Building a transatlantic cycle superhighway connecting the two cities would be the first step. Failing that, a more open agreement between the US and UK with regards to work permits would help startups grow and boost cross-city innovation.
Favorite NYC secret spot:
Syncstudio – Off Bedford Av. New York has the best boutique fitness studios and this one does yoga and spinning under one roof.
Favourite London secret spot:
Richmond Park – A vast, sprawling and gloriously wild green area in the centre of London where you can cycle past deer and go for a walk around King Henry VIII’s old hunting grounds. As a city girl it’s a rare treat for me not to see a building for miles.
If you could live anywhere in the world, where would it be and why?
I’m head over heels with Marseille. I love its grit, the beauty in its decay, and its surrounding coastal scenery. It’s a city of juxtapositions unlike anywhere else in the world. I’d take a cosy little apartment at the top of a rickety old building with a view of the port, do some old-fashioned flaneurie in the afternoons and eat bouillabaisse every day.
In flight entertainment:
- What’s playing in your headphones right now? Currently indulging in old French crooners like Yves Montand. Camp enough to make you forget that cramp in your leg on a long-haul flights.
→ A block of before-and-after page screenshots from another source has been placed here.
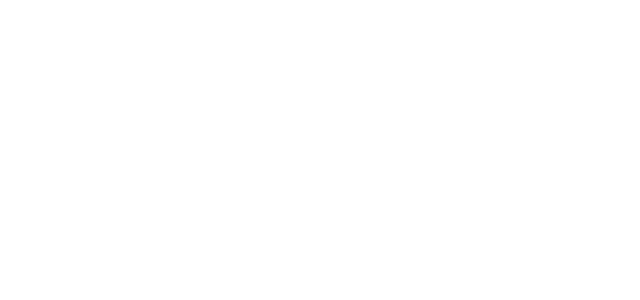
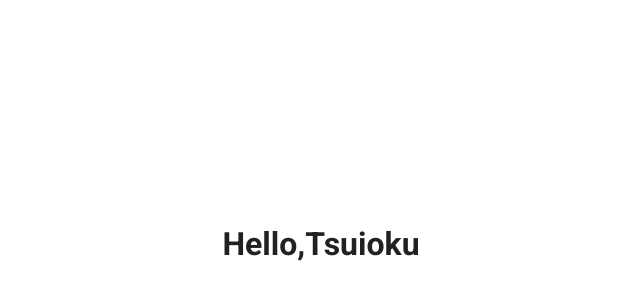
Before and after one commit to omoide-capsule/app, a Nuxt app: page /new in a window 1280 px wide. Before the commit this address had no page. Shown: the part 156-456 px from the top of the page, without its empty margins (319-959 px from the left). Built offline with nearby package versions, Linux system fonts and the light colour scheme.

Commit message:
新しい投稿を作るやつ

```diff
--- /dev/null
+++ b/pages/new.vue
@@ -0,0 +1,11 @@
+<template>
+  <v-layout column justify-center align-center>
+    <h1>Hello,Tsuioku</h1>
+  </v-layout>
+</template>
+
+<script>
+export default {
+  components: {}
+}
+</script>
```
- And what are you currently reading? Kafka’s Amerika – My friend thought it would make an opportune leaving gift, though my experiences have been starkly different to that of the novel’s protagonist, so far.